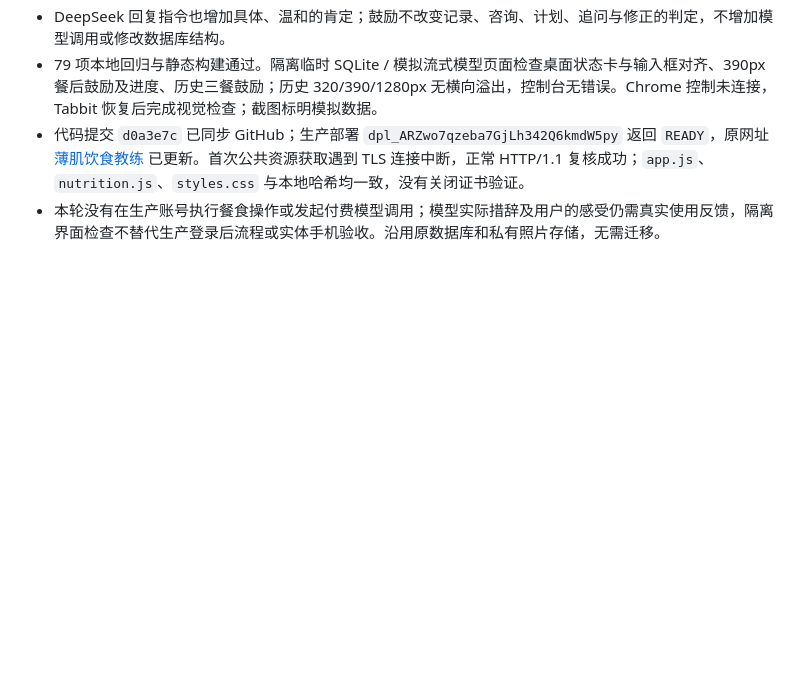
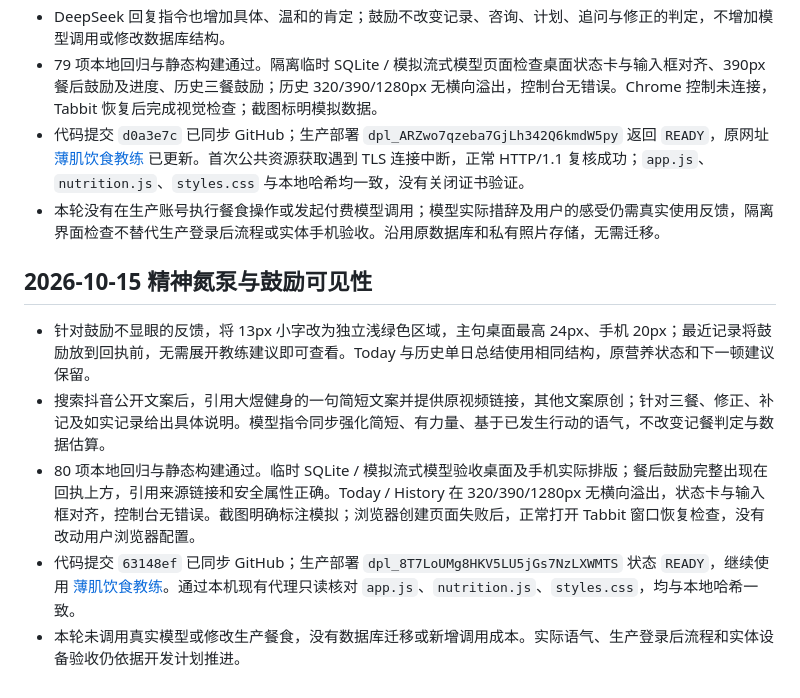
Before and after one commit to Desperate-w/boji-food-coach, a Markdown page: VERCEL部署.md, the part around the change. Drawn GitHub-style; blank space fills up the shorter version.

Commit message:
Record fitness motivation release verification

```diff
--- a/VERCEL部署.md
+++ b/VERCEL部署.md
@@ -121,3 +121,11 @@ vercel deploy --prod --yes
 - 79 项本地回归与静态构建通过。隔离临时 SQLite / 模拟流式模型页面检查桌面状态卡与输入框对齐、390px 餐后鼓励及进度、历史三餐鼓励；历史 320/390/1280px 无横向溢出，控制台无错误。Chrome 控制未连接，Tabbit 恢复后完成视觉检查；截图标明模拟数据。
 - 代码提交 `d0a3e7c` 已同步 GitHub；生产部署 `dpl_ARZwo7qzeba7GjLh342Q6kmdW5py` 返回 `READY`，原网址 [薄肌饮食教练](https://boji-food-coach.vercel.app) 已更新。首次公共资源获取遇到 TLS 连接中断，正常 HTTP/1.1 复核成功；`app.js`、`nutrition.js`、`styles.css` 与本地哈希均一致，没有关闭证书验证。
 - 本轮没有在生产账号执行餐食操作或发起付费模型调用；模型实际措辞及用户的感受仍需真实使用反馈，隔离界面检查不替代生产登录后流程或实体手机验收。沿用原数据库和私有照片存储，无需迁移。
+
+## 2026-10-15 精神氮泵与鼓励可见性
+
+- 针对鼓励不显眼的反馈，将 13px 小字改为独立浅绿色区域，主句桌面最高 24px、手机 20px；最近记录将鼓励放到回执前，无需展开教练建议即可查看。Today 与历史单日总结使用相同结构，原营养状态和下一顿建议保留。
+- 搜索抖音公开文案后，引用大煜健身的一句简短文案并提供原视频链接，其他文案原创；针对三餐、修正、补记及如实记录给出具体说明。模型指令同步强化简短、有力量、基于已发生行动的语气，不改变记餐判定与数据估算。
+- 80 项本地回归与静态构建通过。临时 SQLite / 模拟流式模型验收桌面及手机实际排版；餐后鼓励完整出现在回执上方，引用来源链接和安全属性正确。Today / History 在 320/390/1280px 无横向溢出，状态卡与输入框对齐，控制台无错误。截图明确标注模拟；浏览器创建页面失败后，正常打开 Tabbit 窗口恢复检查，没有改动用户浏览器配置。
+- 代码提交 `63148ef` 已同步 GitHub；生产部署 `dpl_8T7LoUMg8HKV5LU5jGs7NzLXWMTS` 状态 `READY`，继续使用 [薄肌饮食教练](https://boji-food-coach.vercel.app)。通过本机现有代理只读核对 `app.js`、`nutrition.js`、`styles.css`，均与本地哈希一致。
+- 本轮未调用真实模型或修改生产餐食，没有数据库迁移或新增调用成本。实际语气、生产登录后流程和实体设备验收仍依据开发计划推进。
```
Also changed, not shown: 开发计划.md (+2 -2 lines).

* * *

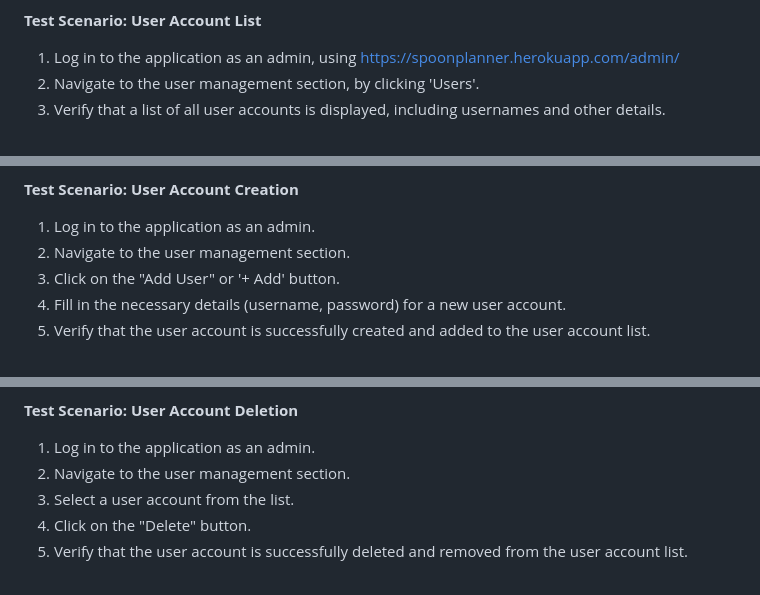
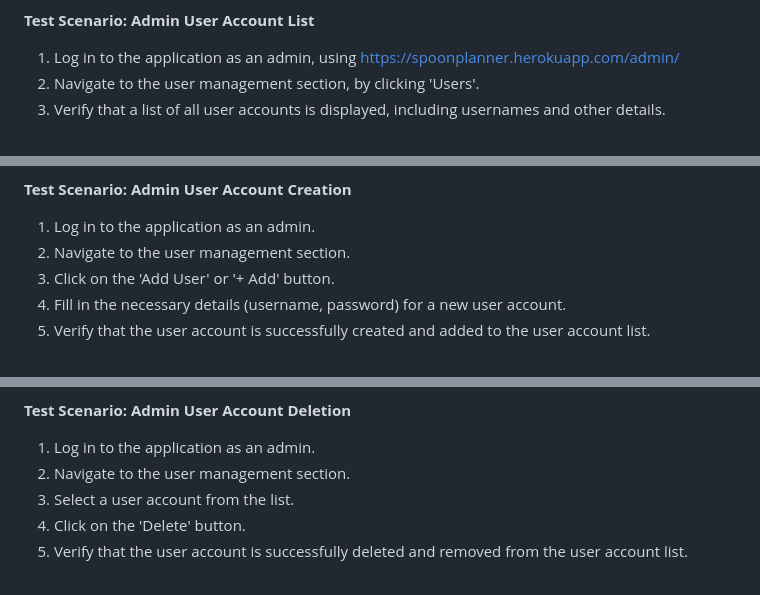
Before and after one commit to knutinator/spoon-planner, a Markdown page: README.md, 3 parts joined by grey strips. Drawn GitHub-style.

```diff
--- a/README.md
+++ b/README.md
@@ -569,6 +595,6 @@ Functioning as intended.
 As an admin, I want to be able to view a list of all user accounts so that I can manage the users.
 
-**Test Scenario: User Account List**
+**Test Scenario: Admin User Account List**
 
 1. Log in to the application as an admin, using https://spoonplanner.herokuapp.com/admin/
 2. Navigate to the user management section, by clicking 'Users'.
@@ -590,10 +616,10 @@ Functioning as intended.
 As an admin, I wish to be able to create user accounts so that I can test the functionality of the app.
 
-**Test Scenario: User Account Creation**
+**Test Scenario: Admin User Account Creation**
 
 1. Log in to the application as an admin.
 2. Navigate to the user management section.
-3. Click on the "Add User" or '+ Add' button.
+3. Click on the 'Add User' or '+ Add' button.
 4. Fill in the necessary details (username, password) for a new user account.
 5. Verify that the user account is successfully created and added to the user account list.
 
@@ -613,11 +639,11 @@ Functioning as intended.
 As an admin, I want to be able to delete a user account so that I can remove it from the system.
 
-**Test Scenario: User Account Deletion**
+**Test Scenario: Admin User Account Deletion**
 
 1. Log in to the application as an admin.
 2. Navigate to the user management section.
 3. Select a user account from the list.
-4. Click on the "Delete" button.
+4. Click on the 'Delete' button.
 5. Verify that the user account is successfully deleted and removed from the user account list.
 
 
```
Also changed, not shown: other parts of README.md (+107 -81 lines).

...

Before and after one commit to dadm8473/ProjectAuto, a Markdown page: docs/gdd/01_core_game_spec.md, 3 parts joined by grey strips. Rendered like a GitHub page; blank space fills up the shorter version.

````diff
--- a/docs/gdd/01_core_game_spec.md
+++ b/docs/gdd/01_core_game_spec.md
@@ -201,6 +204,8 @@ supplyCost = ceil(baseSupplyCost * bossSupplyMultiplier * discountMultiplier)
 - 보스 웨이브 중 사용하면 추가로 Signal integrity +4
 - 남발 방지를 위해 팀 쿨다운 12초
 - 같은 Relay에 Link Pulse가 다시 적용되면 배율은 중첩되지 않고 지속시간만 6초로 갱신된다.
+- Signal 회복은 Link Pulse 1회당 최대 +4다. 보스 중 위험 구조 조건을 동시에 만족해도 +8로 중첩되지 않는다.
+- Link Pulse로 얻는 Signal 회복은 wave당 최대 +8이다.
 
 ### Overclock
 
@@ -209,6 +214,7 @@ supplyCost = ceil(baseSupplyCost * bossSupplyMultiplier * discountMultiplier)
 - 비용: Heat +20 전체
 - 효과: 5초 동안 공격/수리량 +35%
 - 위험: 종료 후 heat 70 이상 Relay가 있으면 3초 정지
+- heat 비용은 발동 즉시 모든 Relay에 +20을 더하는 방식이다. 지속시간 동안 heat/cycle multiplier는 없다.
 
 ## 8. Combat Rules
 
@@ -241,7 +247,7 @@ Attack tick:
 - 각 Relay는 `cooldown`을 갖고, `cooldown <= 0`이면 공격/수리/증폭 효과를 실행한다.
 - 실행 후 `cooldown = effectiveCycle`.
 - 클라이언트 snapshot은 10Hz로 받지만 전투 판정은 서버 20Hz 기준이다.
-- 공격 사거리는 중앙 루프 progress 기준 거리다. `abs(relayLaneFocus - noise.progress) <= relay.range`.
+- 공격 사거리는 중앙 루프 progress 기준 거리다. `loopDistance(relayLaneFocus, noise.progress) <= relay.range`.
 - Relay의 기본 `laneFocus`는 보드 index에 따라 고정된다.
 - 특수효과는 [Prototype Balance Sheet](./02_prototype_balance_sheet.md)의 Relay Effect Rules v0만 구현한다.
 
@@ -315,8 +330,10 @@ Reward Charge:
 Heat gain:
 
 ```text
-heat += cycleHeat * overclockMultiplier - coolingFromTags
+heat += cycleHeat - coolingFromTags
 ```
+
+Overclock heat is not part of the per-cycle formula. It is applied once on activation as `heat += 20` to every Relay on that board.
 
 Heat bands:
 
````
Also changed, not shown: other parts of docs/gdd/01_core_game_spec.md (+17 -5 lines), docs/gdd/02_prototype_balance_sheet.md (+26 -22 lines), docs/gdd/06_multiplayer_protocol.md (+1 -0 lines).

> [Work to complete] Go through the lines above and tally those with the string "Scenario". The total is all that is needed.

> [Written solution] 6